[Modification records]

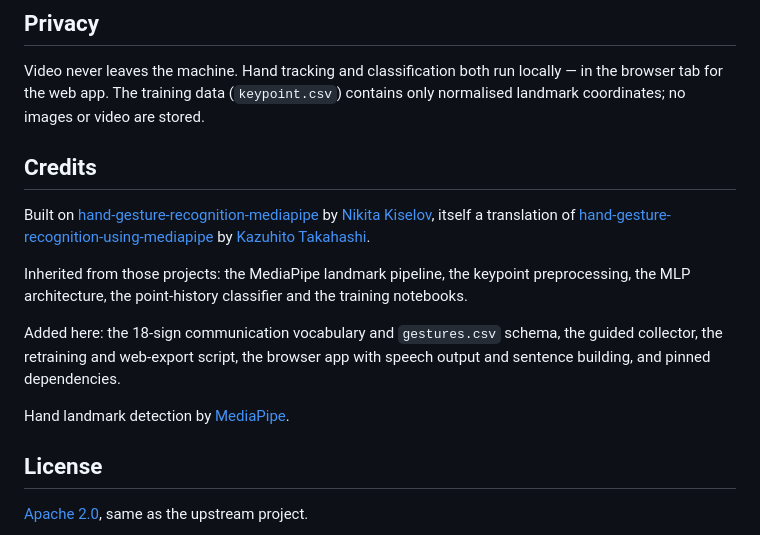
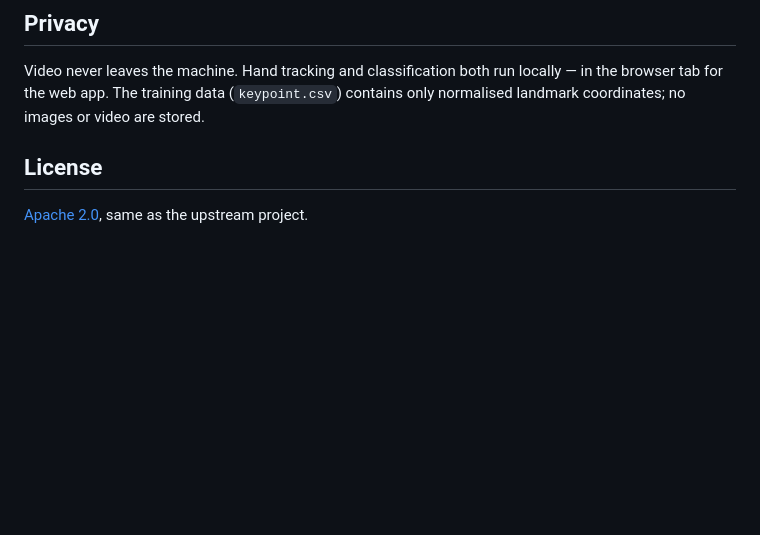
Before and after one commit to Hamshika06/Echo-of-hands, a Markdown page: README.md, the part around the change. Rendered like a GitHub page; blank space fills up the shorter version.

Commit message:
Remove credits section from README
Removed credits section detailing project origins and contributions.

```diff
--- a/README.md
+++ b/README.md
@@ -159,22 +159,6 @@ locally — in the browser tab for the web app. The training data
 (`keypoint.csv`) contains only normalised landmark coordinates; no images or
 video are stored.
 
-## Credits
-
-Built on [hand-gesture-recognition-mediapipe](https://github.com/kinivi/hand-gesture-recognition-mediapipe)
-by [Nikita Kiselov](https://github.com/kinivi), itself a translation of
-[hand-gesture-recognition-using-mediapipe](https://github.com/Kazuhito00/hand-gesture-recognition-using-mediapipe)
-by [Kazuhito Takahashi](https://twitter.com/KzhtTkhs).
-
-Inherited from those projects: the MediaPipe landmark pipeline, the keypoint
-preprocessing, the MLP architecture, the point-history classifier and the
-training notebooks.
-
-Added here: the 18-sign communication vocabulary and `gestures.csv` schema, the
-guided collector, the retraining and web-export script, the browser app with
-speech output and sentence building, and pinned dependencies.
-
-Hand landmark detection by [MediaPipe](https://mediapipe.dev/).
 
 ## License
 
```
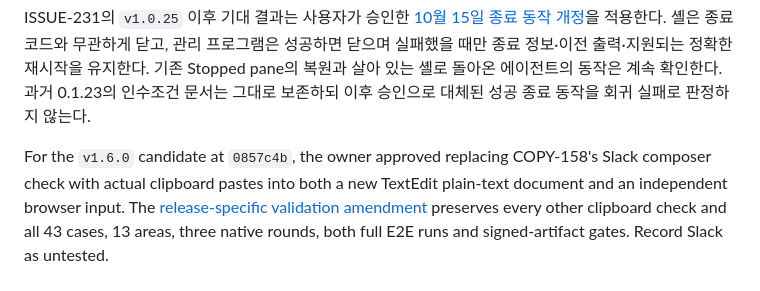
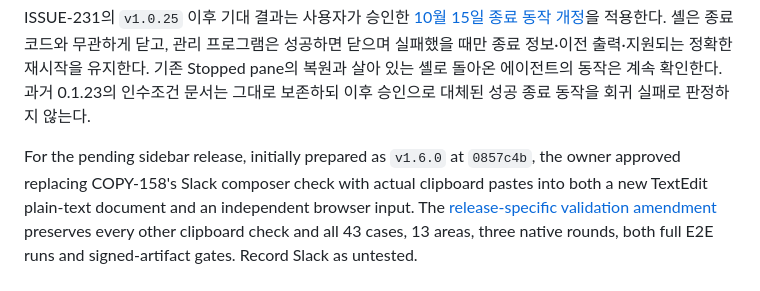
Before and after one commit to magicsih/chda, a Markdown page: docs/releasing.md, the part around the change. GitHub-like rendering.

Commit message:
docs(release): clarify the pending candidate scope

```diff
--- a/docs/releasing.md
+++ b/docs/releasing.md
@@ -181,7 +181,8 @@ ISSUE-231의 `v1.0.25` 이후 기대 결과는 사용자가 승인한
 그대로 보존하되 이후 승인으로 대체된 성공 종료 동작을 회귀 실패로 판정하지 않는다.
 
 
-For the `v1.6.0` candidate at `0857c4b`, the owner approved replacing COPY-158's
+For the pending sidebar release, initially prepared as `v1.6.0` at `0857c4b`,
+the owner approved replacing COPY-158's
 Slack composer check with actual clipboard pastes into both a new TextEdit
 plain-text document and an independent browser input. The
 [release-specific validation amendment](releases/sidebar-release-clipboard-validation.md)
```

### Prompt
Your task is to return the entries above exactly, with no pictures.

### Answer section
Before and after one commit to Hamshika06/Echo-of-hands, a Markdown page: README.md, the part around the change. Rendered like a GitHub page; blank space fills up the shorter version.

Commit message:
Remove credits section from README
Removed credits section detailing project origins and contributions.

```diff
--- a/README.md
+++ b/README.md
@@ -159,22 +159,6 @@ locally — in the browser tab for the web app. The training data
 (`keypoint.csv`) contains only normalised landmark coordinates; no images or
 video are stored.
 
-## Credits
-
-Built on [hand-gesture-recognition-mediapipe](https://github.com/kinivi/hand-gesture-recognition-mediapipe)
-by [Nikita Kiselov](https://github.com/kinivi), itself a translation of
-[hand-gesture-recognition-using-mediapipe](https://github.com/Kazuhito00/hand-gesture-recognition-using-mediapipe)
-by [Kazuhito Takahashi](https://twitter.com/KzhtTkhs).
-
-Inherited from those projects: the MediaPipe landmark pipeline, the keypoint
-preprocessing, the MLP architecture, the point-history classifier and the
-training notebooks.
-
-Added here: the 18-sign communication vocabulary and `gestures.csv` schema, the
-guided collector, the retraining and web-export script, the browser app with
-speech output and sentence building, and pinned dependencies.
-
-Hand landmark detection by [MediaPipe](https://mediapipe.dev/).
 
 ## License
 
```
Before and after one commit to magicsih/chda, a Markdown page: docs/releasing.md, the part around the change. GitHub-like rendering.

Commit message:
docs(release): clarify the pending candidate scope

```diff
--- a/docs/releasing.md
+++ b/docs/releasing.md
@@ -181,7 +181,8 @@ ISSUE-231의 `v1.0.25` 이후 기대 결과는 사용자가 승인한
 그대로 보존하되 이후 승인으로 대체된 성공 종료 동작을 회귀 실패로 판정하지 않는다.
 
 
-For the `v1.6.0` candidate at `0857c4b`, the owner approved replacing COPY-158's
+For the pending sidebar release, initially prepared as `v1.6.0` at `0857c4b`,
+the owner approved replacing COPY-158's
 Slack composer check with actual clipboard pastes into both a new TextEdit
 plain-text document and an independent browser input. The
 [release-specific validation amendment](releases/sidebar-release-clipboard-validation.md)
```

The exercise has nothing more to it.